Aim of the task
Records follow. Pull out every line that contains "then".

______________________________

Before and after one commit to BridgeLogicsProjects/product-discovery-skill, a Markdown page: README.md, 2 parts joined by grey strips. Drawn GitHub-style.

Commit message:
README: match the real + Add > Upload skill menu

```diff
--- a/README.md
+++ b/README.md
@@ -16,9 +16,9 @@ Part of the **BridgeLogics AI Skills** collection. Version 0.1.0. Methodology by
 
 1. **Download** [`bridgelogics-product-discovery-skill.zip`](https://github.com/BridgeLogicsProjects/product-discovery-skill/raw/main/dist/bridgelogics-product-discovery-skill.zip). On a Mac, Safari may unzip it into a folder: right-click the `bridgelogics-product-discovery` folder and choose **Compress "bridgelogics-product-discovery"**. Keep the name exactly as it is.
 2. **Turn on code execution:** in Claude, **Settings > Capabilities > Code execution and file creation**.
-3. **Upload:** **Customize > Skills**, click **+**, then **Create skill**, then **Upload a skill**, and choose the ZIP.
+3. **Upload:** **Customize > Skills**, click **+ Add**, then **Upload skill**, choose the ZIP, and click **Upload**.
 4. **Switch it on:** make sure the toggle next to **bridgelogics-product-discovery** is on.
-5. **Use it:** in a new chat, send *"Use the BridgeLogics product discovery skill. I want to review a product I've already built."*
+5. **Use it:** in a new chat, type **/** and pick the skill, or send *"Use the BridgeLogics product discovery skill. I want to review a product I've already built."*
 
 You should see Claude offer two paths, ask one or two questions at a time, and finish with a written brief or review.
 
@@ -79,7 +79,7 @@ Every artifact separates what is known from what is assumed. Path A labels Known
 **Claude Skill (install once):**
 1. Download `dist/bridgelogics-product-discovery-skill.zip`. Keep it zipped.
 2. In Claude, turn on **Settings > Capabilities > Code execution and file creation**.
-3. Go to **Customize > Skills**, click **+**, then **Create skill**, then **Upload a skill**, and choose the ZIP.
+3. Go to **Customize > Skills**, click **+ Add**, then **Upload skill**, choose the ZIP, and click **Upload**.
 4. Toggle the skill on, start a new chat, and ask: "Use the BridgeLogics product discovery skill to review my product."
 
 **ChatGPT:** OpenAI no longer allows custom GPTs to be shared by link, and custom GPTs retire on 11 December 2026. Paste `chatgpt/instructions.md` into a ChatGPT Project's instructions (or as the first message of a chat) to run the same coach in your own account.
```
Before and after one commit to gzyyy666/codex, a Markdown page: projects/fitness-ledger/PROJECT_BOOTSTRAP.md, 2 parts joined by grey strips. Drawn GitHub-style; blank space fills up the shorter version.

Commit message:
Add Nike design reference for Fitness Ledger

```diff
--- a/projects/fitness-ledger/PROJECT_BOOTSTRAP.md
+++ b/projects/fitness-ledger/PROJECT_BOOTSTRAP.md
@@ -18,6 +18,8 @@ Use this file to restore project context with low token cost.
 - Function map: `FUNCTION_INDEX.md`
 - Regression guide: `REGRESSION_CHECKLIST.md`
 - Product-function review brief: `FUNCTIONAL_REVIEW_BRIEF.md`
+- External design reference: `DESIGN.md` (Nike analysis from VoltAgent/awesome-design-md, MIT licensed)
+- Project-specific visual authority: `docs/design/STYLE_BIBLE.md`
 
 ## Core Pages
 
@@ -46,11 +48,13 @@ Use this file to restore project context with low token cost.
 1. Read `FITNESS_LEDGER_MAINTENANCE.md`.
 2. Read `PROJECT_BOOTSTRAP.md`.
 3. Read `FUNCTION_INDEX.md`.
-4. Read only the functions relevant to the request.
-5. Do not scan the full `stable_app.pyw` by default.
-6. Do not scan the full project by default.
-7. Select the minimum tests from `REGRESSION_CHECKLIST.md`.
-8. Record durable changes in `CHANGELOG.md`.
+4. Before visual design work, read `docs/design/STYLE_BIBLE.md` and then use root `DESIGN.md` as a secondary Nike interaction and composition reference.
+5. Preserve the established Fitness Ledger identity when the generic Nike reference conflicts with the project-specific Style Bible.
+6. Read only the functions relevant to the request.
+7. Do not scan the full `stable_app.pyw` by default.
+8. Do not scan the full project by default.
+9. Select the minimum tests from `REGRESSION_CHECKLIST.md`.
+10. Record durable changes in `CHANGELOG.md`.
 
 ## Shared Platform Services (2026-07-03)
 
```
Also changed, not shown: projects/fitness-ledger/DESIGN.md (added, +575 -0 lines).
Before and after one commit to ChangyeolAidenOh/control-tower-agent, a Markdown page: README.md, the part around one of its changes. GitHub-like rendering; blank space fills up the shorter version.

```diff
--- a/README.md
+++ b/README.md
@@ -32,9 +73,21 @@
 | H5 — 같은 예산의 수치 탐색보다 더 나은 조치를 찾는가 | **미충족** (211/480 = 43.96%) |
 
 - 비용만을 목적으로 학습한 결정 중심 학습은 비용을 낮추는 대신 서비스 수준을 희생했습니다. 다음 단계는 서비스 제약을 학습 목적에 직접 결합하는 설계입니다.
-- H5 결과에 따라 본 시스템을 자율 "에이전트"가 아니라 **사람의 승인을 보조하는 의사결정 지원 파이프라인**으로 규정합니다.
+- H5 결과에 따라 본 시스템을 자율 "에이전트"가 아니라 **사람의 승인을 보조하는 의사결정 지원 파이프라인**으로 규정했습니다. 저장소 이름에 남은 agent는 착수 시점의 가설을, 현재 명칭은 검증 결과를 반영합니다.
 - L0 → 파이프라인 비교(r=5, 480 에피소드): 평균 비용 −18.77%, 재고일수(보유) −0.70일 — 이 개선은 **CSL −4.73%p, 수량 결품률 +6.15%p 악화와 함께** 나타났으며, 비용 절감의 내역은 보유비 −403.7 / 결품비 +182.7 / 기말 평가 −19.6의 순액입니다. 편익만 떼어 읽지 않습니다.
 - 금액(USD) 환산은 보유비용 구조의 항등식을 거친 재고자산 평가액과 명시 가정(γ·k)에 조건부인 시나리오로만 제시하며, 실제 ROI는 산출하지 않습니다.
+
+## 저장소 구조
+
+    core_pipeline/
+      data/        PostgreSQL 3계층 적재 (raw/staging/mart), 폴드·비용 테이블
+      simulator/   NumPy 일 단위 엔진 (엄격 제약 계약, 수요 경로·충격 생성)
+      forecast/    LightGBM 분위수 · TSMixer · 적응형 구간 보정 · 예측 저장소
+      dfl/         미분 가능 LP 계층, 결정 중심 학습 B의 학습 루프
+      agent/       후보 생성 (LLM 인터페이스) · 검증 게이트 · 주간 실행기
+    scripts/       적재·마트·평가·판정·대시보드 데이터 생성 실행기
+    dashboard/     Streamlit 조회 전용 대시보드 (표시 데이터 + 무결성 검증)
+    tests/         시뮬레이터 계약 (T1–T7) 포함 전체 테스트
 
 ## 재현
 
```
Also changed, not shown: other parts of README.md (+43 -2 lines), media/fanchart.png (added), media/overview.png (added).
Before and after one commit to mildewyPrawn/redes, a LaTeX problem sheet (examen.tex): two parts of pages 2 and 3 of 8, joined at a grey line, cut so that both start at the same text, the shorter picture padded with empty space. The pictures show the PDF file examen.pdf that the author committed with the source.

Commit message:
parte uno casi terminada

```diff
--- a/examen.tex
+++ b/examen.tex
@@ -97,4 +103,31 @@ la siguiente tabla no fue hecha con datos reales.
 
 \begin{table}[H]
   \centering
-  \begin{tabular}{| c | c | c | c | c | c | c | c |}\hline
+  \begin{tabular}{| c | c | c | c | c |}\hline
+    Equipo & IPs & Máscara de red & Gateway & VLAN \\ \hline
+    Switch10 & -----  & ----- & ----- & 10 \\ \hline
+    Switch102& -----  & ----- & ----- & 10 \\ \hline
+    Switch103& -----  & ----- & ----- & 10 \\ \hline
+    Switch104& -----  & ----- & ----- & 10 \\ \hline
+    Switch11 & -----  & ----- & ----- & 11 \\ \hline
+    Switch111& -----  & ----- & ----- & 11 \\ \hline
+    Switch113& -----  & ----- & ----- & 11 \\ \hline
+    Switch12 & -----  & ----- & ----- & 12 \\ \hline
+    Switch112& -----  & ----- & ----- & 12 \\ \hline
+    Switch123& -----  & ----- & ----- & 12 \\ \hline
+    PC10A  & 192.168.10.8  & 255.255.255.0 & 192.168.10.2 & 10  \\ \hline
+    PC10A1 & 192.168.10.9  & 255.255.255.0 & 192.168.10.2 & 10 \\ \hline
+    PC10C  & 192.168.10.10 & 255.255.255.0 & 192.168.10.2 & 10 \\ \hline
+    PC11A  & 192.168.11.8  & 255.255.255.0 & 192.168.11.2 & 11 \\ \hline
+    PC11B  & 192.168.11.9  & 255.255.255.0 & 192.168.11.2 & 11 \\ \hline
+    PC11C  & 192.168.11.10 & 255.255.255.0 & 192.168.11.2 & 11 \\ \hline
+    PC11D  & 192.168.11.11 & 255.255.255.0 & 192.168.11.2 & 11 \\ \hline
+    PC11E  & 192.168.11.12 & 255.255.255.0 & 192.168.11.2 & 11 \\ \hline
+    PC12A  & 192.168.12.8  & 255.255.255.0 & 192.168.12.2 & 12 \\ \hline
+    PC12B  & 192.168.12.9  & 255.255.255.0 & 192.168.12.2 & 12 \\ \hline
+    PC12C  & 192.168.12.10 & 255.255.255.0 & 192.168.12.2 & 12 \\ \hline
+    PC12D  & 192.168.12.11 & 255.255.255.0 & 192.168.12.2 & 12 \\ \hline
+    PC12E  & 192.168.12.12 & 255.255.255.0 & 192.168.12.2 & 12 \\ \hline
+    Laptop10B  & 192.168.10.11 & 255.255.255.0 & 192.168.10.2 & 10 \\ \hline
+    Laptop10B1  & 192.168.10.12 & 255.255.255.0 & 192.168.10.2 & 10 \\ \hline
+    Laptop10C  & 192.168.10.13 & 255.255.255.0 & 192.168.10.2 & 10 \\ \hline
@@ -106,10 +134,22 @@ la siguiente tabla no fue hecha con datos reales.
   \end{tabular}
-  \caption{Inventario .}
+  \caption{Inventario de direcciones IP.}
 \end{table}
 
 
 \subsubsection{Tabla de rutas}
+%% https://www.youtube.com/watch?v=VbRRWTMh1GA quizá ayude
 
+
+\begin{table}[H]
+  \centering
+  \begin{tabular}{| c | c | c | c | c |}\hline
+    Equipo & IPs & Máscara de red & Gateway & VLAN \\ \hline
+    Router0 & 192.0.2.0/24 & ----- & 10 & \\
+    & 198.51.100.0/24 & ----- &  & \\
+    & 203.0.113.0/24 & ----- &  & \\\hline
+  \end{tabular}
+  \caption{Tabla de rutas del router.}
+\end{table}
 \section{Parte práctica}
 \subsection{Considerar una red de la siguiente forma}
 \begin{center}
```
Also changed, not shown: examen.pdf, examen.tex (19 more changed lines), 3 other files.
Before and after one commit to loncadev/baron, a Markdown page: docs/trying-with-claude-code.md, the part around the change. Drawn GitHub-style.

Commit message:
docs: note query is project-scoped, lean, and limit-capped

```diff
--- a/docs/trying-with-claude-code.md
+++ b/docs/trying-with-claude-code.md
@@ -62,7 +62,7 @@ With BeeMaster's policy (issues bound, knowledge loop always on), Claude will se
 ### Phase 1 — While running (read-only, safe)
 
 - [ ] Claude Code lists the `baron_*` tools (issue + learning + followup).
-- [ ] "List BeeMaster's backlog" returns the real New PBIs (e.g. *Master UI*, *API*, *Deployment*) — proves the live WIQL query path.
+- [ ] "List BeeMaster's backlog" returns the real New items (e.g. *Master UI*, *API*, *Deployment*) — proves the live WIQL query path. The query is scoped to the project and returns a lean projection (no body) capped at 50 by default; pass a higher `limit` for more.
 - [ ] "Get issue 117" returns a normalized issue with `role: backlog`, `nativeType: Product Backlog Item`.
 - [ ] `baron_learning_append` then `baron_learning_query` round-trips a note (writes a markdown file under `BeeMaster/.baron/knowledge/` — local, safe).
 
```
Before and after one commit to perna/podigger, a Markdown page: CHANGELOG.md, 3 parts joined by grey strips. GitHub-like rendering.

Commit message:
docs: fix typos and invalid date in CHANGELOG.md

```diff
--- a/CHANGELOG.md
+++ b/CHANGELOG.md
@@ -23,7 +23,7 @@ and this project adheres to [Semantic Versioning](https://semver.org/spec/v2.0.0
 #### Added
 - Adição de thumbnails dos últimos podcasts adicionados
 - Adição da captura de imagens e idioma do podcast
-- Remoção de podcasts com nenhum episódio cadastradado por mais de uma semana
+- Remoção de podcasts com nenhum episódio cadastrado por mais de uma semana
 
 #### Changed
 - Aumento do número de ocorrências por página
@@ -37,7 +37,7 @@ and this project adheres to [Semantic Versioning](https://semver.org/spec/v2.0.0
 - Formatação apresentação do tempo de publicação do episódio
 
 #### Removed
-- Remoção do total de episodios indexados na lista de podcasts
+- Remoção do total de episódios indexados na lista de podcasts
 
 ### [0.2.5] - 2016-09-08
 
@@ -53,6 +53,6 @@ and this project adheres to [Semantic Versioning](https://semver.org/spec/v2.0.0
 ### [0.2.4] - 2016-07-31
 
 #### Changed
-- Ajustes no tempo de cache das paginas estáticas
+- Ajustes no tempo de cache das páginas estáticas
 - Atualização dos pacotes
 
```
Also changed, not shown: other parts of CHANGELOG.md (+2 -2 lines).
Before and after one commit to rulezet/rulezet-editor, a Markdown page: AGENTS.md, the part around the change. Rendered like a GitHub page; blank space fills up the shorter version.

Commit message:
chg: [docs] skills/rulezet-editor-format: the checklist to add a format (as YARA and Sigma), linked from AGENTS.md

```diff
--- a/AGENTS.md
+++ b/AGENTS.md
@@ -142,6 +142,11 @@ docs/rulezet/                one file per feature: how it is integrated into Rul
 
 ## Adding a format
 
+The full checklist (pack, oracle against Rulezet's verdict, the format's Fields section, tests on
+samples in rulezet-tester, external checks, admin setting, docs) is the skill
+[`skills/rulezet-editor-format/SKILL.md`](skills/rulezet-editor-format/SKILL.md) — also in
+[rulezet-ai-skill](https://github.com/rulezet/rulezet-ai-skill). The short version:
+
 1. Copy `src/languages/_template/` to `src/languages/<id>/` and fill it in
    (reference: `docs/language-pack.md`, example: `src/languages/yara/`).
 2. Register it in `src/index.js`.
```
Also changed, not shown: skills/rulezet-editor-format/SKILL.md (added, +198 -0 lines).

______________________________

Your solution
-3. **Upload:** **Customize > Skills**, click **+**, then **Create skill**, then **Upload a skill**, and choose the ZIP.
+3. **Upload:** **Customize > Skills**, click **+ Add**, then **Upload skill**, choose the ZIP, and click **Upload**.
-3. Go to **Customize > Skills**, click **+**, then **Create skill**, then **Upload a skill**, and choose the ZIP.
+3. Go to **Customize > Skills**, click **+ Add**, then **Upload skill**, choose the ZIP, and click **Upload**.
+4. Before visual design work, read `docs/design/STYLE_BIBLE.md` and then use root `DESIGN.md` as a secondary Nike interaction and composition reference.
 - [ ] `baron_learning_append` then `baron_learning_query` round-trips a note (writes a markdown file under `BeeMaster/.baron/knowledge/` — local, safe).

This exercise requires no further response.